So here’s a letter to you, from him:
I really don’t know where to start because I’ve missed out on so much in 9 1/2 years. I guess my first 3-4 weeks spent bonding with family & friends. Me and the kids will probably spend a lot of time fishing and going to the park for walks, where we can talk about about whatever comes to mind.
I know I must get a job as soon as possible. There are a few things my kids have asked for in the last few years that I haven’t been able to get them. I know they’re going to be really excited knowing I’m home, and that daddy will be there for their b-days, Christmas, and more. Maybe we’ll stay up all night watching movies, eating cookies and ice cream.
I guess I’m just ready to share all this love that I have built up inside of me all these years. No more late nights or days just wishing I can hold my kids & tell them that their daddy loves them with all his heart. I’m sure my not being physically present has affected them in many ways. I just pray that it’s not too late, and together we can work on healing one another.

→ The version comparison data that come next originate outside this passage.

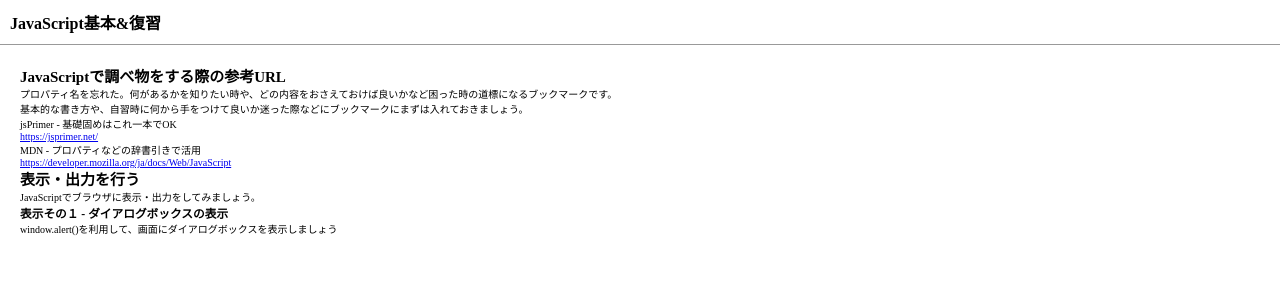
Repository: Yuto-Arakawa/study_js
Page: 01_basic/荒川/ara_basic01.html
The author's editor kept a copy of each file at every save. The page is drawn from the files as they stood at one save, then again after the next save.
The browser window is 1280 px wide. The pictures show the whole page.

Above is the page before, as saved 2026-11-06 14:44:29.

### 01_basic/荒川/ara_basic01.html
<!DOCTYPE html>
<html lang="ja">
<head>
  <meta charset="utf-8">
  <meta name="viewport" content="width=device-width, initial-scale=1">
  <meta name="color-scheme" content="light">
  <meta name="format-detection" content="telephone=no">
  <meta name="description" content="ここに説明文を設定">
  <title>ara_basic01</title>

  <!-- 共有用 OGP / X(Twitter) -->
  <meta property="og:site_name" content="サイト名">
  <meta property="og:title" content="サイトタイトル">
  <meta property="og:description" content="サイト説明文">
  <meta property="og:type" content="website">
  <meta property="og:url" content="https://hoge.ecc.com/">
  <meta property="og:image" content="https://hoge.ecc.com/ogp.png">
  <meta name="twitter:card" content="summary_large_image">
  <meta name="twitter:site" content="@twitteraccount">

  <!-- 正規URL -->
  <link rel="canonical" href="URL">
	<!-- 多言語サイト用 -->
	<!-- <link rel="alternate" hreflang="ja" href="URL"> -->

  <!-- アイコン（SVG優先、ICOフォールバック、Apple Touch） -->
  <link rel="icon" type="image/svg+xml" href="favicon.svg">
  <link rel="alternate icon" href="favicon.ico">
  <link rel="apple-touch-icon" href="apple-touch-icon.png" sizes="180x180">

  <!-- テーマカラー（PWAでなくてもアドレスバー色に反映） -->
  <meta name="theme-color" content="#FFFFFF">

	<!-- スタイルの読み込み -->
    <link rel="stylesheet" href="css/ress.css">
    <link rel="stylesheet" href="css/basic01.css">

</head>
<body>
    <header>
        <h1>JavaScript基本&復習</h1>
    </header>
    <main>
        <div class="reference">
            <h2>JavaScriptで調べ物をする際の参考URL</h2>
                <p>
                    プロパティ名を忘れた。何があるかを知りたい時や、どの内容をおさえておけば良いかなど困った時の道標になるブックマークです。<br>
                    基本的な書き方や、自習時に何から手をつけて良いか迷った際などにブックマークにまずは入れておきましょう。
                </p>

                <p>
                    jsPrimer - 基礎固めはこれ一本でOK<br>
                    <a href="https://jsprimer.net/" target="_blank">https://jsprimer.net/</a>
                </p>
                <p>
                    MDN - プロパティなどの辞書引きで活用<br>
                    <a href="https://developer.mozilla.org/ja/docs/Web/JavaScript" target="_blank">https://developer.mozilla.org/ja/docs/Web/JavaScript</a>
                </p>
        </div>
            <h2>表示・出力を行う</h2>
                <p>JavaScriptでブラウザに表示・出力をしてみましょう。</p>
            <h3>表示その１ - ダイアログボックスの表示</h3>
                <p>window.alert()を利用して、画面にダイアログボックスを表示しましょう</p>
    </main>
</body>
</html>

### 01_basic/荒川/css/ress.css
/* resset.dev • v6.0.0 */

/* # =================================================================
   # Global selectors
   # ================================================================= */

html {
  box-sizing: border-box;
  -webkit-text-size-adjust: 100%; /* Prevent adjustments of font size after orientation changes in iOS */
  word-break: normal;
  -moz-tab-size: 4;
  tab-size: 4;
}

*,
::before,
::after {
  background-repeat: no-repeat; /* Set `background-repeat: no-repeat` to all elements and pseudo elements */
  box-sizing: inherit;
}

::before,
::after {
  text-decoration: inherit; /* Inherit text-decoration and vertical align to ::before and ::after pseudo elements */
  vertical-align: inherit;
}

* {
  padding: 0; /* Reset `padding` and `margin` of all elements */
  margin: 0;
}

/* # =================================================================
   # General elements
   # ================================================================= */

hr {
  overflow: visible; /* Show the overflow in Edge and IE */
  height: 0; /* Add the correct box sizing in Firefox */
  color: inherit; /* Correct border color in Firefox. */
}

details,
main {
  display: block; /* Render the `main` element consistently in IE. */
}

summary {
  display: list-item; /* Add the correct display in all browsers */
}

small {
  font-size: 80%; /* Set font-size to 80% in `small` elements */
}

[hidden] {
  display: none; /* Add the correct display in IE */
}

abbr[title] {
  border-bottom: none; /* Remove the bottom border in Chrome 57 */
  /* Add the correct text decoration in Chrome, Edge, IE, Opera, and Safari */
  text-decoration: underline;
  text-decoration: underline dotted;
}

a {
  background-color: transparent; /* Remove the gray background on active links in IE 10 */
}

a:active,
a:hover {
  outline-width: 0; /* Remove the outline when hovering in all browsers */
}

code,
kbd,
pre,
samp {
  font-family: monospace, monospace; /* Specify the font family of code elements */
}

pre {
  font-size: 1em; /* Correct the odd `em` font sizing in all browsers */
}

b,
strong {
  font-weight: bolder; /* Add the correct font weight in Chrome, Edge, and Safari */
}

/* https://gist.github.com/unruthless/413930 */
sub,
sup {
  font-size: 75%;
  line-height: 0;
  position: relative;
  vertical-align: baseline;
}

sub {
  bottom: -0.25em;
}

sup {
  top: -0.5em;
}

table {
  border-color: inherit; /* Correct border color in all Chrome, Edge, and Safari. */
  text-indent: 0; /* Remove text indentation in Chrome, Edge, and Safari */
}

iframe {
  border-style: none;
}

/* # =================================================================
   # Accessibility
   # ================================================================= */

/* Specify the progress cursor of updating elements */
[aria-busy='true'] {
  cursor: progress;
}

/* Specify the pointer cursor of trigger elements */
[aria-controls] {
  cursor: pointer;
}

/* # =================================================================
   # Forms
   # ================================================================= */

input {
  border-radius: 0;
}

[type='number']::-webkit-inner-spin-button,
[type='number']::-webkit-outer-spin-button {
  height: auto; /* Correct the cursor style of increment and decrement buttons in Chrome */
}

[type='search'] {
  -webkit-appearance: textfield; /* Correct the odd appearance in Chrome and Safari */
  outline-offset: -2px; /* Correct the outline style in Safari */
}

[type='search']::-webkit-search-decoration {
  -webkit-appearance: none; /* Remove the inner padding in Chrome and Safari on macOS */
}

textarea {
  overflow: auto; /* Internet Explorer 11+ */
  resize: vertical; /* Specify textarea resizability */
}

button,
input,
optgroup,
select,
textarea {
  font: inherit; /* Specify font inheritance of form elements */
}

optgroup {
  font-weight: bold; /* Restore the font weight unset by the previous rule */
}

button {
  overflow: visible; /* Address `overflow` set to `hidden` in IE 8/9/10/11 */
}

button,
select {
  text-transform: none; /* Firefox 40+, Internet Explorer 11- */
}

/* Apply cursor pointer to button elements */
button,
[type='button'],
[type='reset'],
[type='submit'],
[role='button'] {
  cursor: pointer;
}

/* Remove inner padding and border in Firefox 4+ */
button::-moz-focus-inner,
[type='button']::-moz-focus-inner,
[type='reset']::-moz-focus-inner,
[type='submit']::-moz-focus-inner {
  border-style: none;
  padding: 0;
}

/* Replace focus style removed in the border reset above */
button:-moz-focusring,
[type='button']::-moz-focus-inner,
[type='reset']::-moz-focus-inner,
[type='submit']::-moz-focus-inner {
  outline: 1px dotted ButtonText;
}

button,
html [type='button'], /* Prevent a WebKit bug where (2) destroys native `audio` and `video`controls in Android 4 */
[type='reset'],
[type='submit'] {
  -webkit-appearance: button; /* Correct the inability to style clickable types in iOS */
}

/* Remove the default button styling in all browsers */
button,
input,
select,
textarea {
  background-color: transparent;
  border-style: none;
}

a:focus,
button:focus,
input:focus,
select:focus,
textarea:focus {
  outline-width: 0;
}

/* Style select like a standard input */
select {
  -moz-appearance: none; /* Firefox 36+ */
  -webkit-appearance: none; /* Chrome 41+ */
}

select::-ms-expand {
  display: none; /* Internet Explorer 11+ */
}

select::-ms-value {
  color: currentColor; /* Internet Explorer 11+ */
}

legend {
  border: 0; /* Correct `color` not being inherited in IE 8/9/10/11 */
  color: inherit; /* Correct the color inheritance from `fieldset` elements in IE */
  display: table; /* Correct the text wrapping in Edge and IE */
  max-width: 100%; /* Correct the text wrapping in Edge and IE */
  white-space: normal; /* Correct the text wrapping in Edge and IE */
  max-width: 100%; /* Correct the text wrapping in Edge 18- and IE */
}

::-webkit-file-upload-button {
  /* Correct the inability to style clickable types in iOS and Safari */
  -webkit-appearance: button;
  color: inherit;
  font: inherit; /* Change font properties to `inherit` in Chrome and Safari */
}

/* Replace pointer cursor in disabled, not-editable, or otherwise inoperable elements */
[disabled],
[aria-disabled='true'] {
  cursor: default;
}

/* # =================================================================
   # Specify media element style
   # ================================================================= */

img {
  border-style: none; /* Remove border when inside `a` element in IE 8/9/10 */
}

/* Add the correct vertical alignment in Chrome, Firefox, and Opera */
progress {
  vertical-align: baseline;
}

### 01_basic/荒川/css/basic01.css
html{
    font-size: 62.5%;
}

header{
    padding: 1rem;
    border-bottom: solid 1px #999;
    font-size: 8px;
}

main{
    padding: 20px;
}

After the next save:
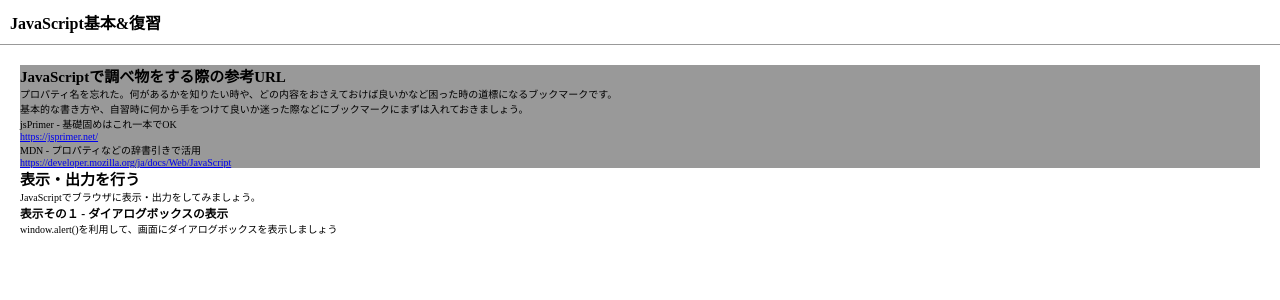
Saved 2 min 31 s later.
--- a/01_basic/荒川/css/basic01.css
+++ b/01_basic/荒川/css/basic01.css
@@ -11,3 +11,7 @@ header{
 main{
     padding: 20px;
 }
+
+.reference{
+    background-color: #999;
+}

I realize a lot of people are going to wonder why I accepted a plea. We just felt that regardless of the facts and evidence that pointed in my favor, there was the possibility that one or more jurors could not see it my way, causing a mistrial. That could leave me sitting here another nine months or more, or longer if it keeps repeating that way.
This is Mississippi, and some people refuse to let go of their old ways from the old days. I just didn’t want to put my family through any more heartache, and didn’t want to have to wait any longer. It was take a chance of a mistrial, or grab hold of my future and be the man/father/friend that I can be, and that my family loves and misses.
I’ll forever be grateful to all the friends and supporters that have been with me throughout all of this. I thank God daily because it’s good to know this world we live in can have many wonderful & caring people in it. I consider myself blessed to know you all are out there. I’ll forever be in your debt. Thanks a million, and may we continue to stay in touch.
Cory J. Maye